* Problem requirements
Return only those lines of the listing in which "github" appears.

━━━━

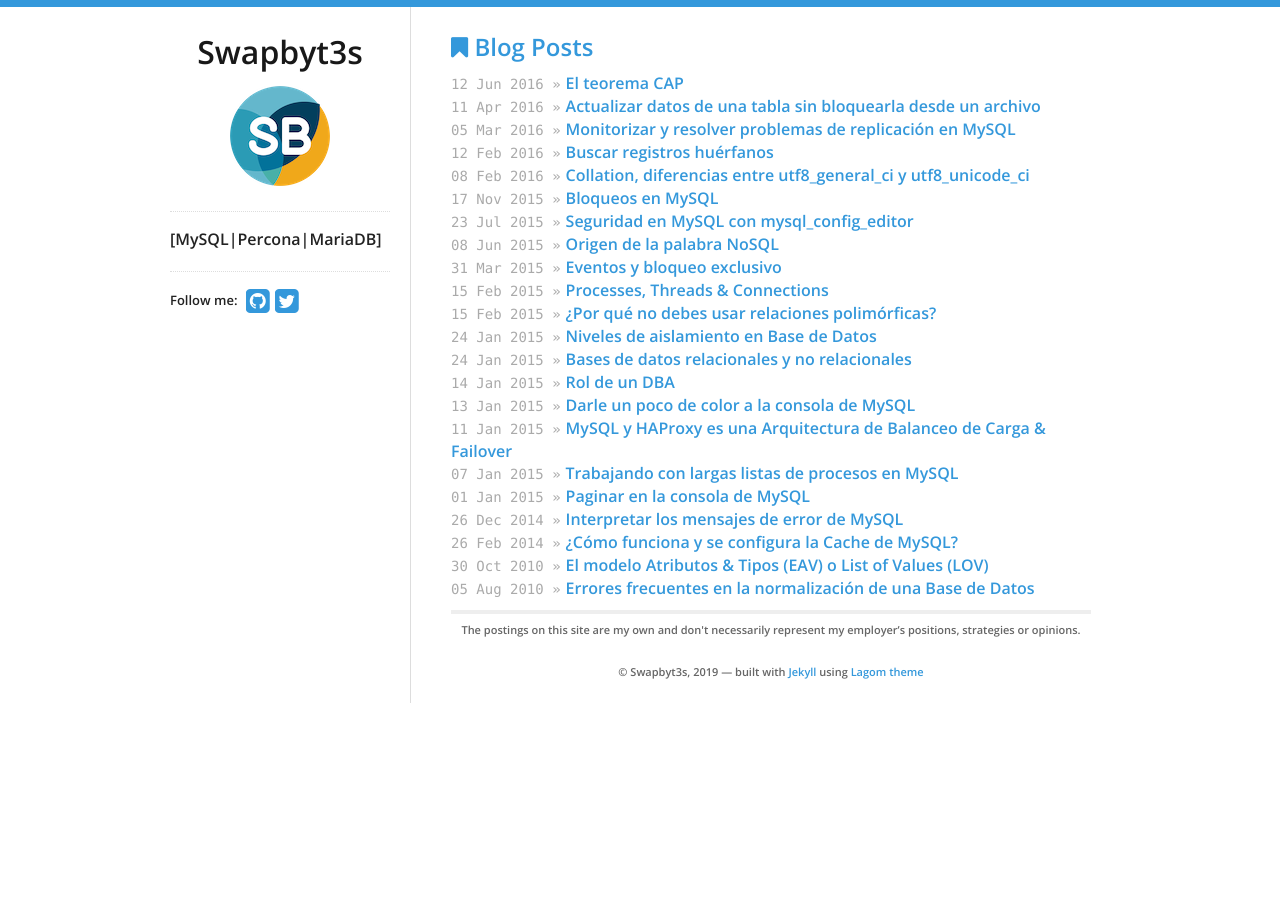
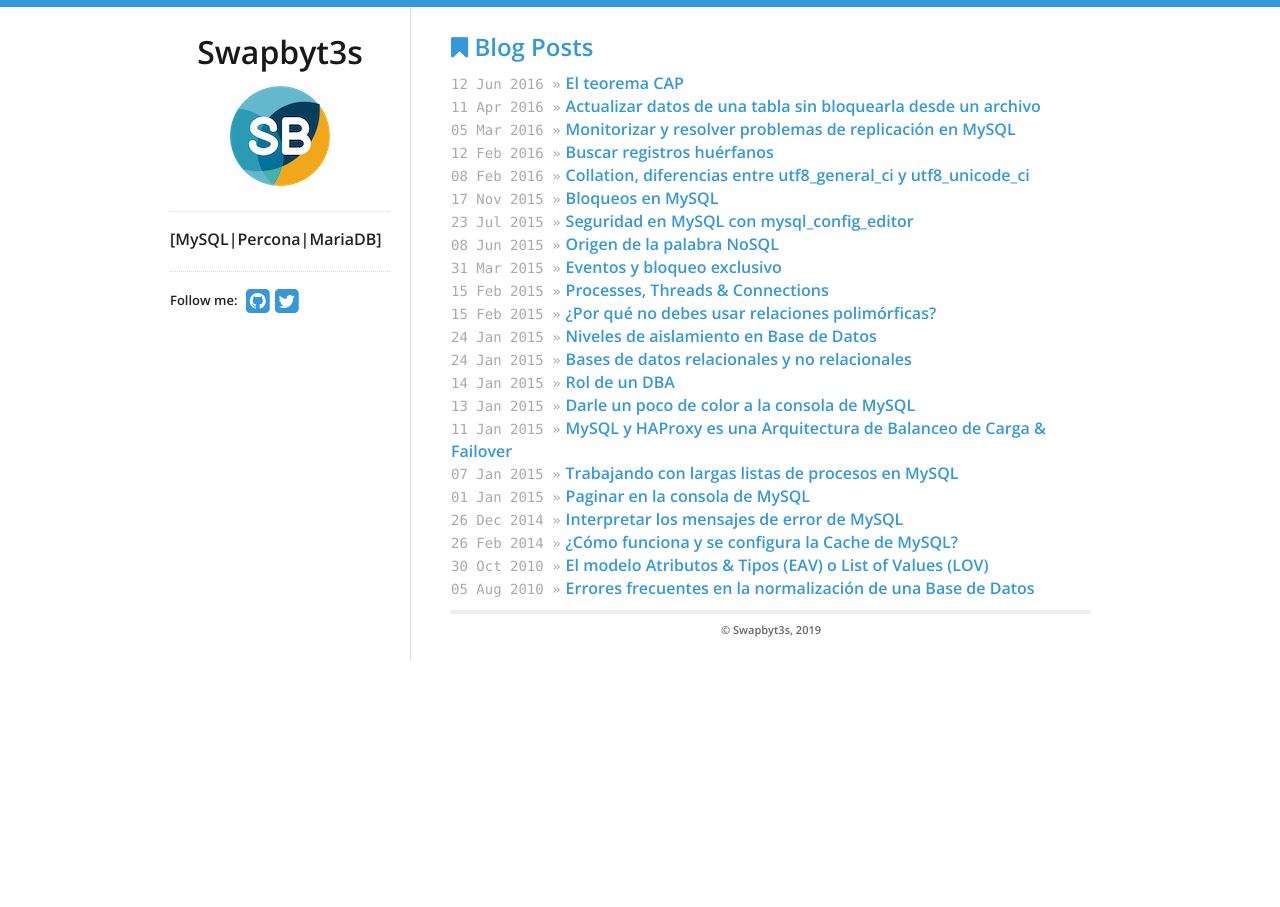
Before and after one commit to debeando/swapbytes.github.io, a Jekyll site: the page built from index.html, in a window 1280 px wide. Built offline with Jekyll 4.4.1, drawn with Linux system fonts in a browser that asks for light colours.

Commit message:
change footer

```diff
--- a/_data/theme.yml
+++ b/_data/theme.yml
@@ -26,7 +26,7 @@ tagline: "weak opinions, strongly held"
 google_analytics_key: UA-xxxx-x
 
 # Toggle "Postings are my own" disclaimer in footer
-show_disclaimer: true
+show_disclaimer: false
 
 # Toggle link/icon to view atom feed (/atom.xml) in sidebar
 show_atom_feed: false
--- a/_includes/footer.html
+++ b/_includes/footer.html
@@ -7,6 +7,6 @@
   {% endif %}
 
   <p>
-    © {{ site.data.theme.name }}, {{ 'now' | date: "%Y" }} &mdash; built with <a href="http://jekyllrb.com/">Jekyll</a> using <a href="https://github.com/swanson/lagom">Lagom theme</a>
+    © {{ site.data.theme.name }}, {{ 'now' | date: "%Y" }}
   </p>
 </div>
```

━━━━

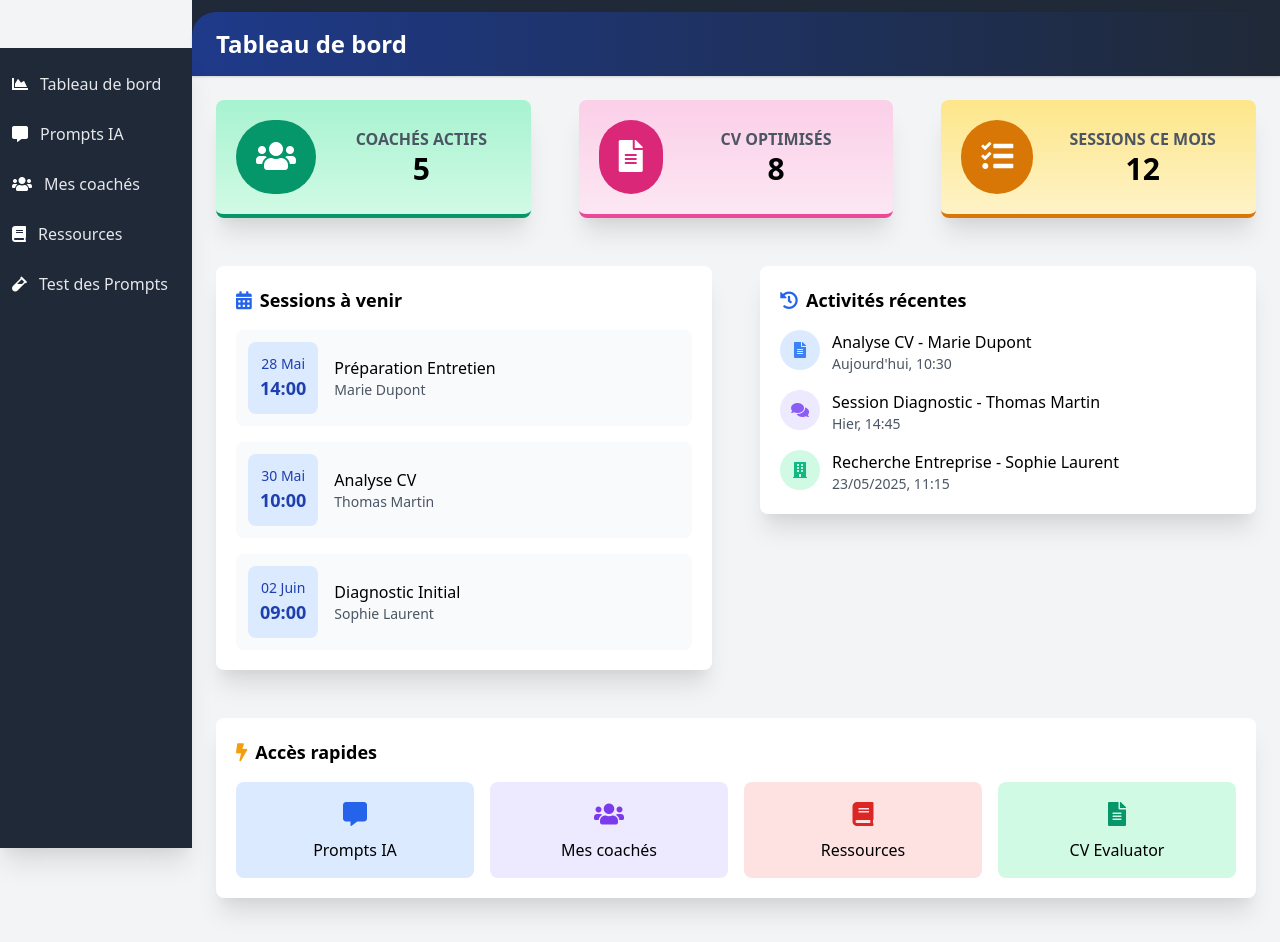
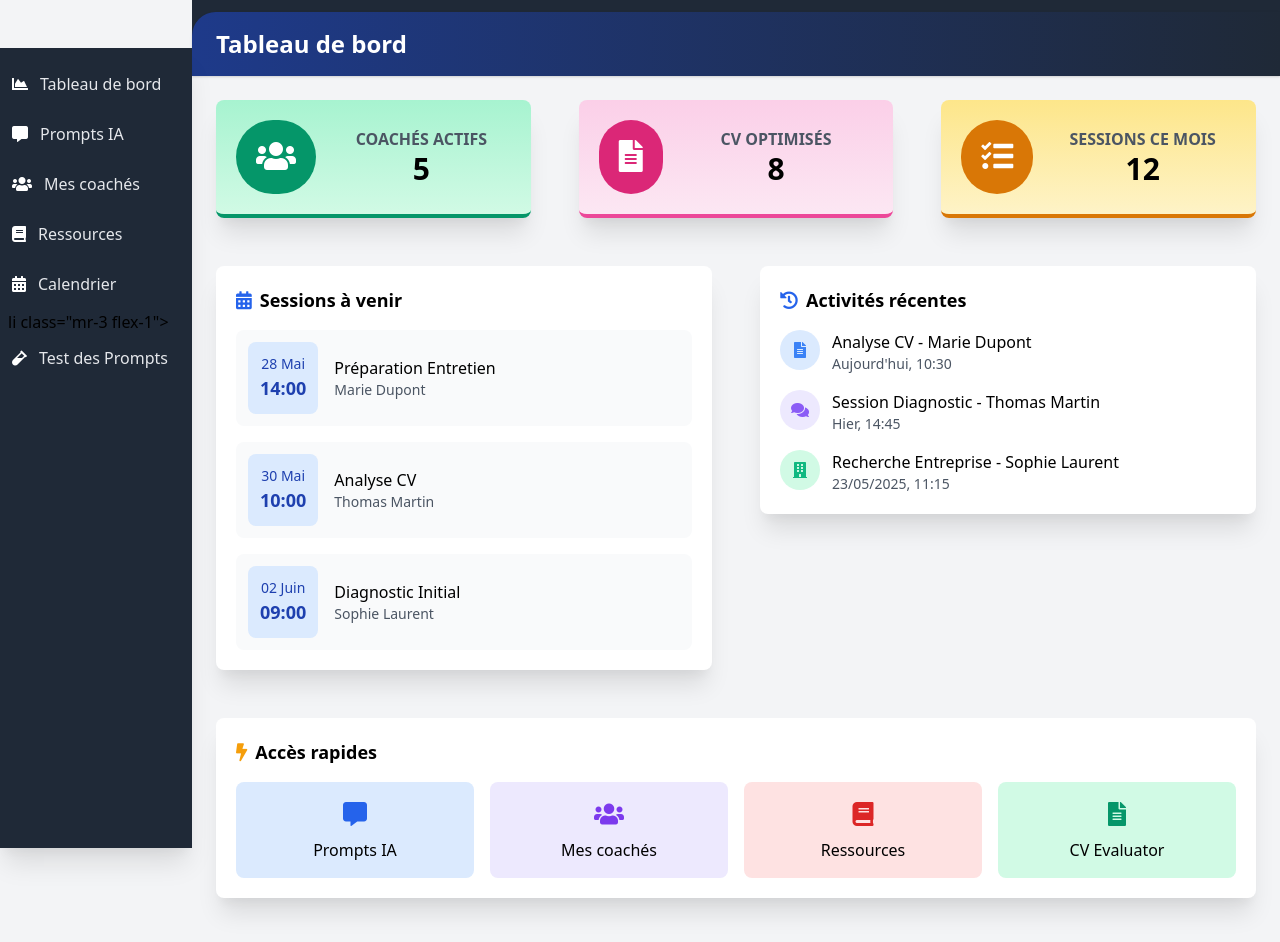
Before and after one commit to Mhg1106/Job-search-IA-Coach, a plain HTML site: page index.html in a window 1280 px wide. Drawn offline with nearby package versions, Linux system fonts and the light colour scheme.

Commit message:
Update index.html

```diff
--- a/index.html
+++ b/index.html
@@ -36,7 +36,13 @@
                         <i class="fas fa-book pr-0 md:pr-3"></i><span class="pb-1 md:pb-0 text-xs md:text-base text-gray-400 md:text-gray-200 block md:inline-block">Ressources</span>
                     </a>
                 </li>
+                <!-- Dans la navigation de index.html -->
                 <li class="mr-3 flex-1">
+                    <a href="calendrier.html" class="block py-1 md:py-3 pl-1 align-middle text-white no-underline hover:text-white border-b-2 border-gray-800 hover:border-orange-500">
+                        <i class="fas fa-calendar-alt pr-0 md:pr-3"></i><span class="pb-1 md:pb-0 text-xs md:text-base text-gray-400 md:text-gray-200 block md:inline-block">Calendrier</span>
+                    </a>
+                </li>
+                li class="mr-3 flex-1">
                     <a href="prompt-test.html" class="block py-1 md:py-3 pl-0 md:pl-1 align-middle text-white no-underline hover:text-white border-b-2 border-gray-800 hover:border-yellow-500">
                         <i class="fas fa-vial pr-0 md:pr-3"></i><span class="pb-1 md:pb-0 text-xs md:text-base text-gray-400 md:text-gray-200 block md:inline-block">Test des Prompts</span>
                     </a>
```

━━━━

* Exercise answer
Before and after one commit to debeando/swapbytes.github.io, a Jekyll site: the page built from index.html, in a window 1280 px wide. Built offline with Jekyll 4.4.1, drawn with Linux system fonts in a browser that asks for light colours.
-    © {{ site.data.theme.name }}, {{ 'now' | date: "%Y" }} &mdash; built with <a href="http://jekyllrb.com/">Jekyll</a> using <a href="https://github.com/swanson/lagom">Lagom theme</a>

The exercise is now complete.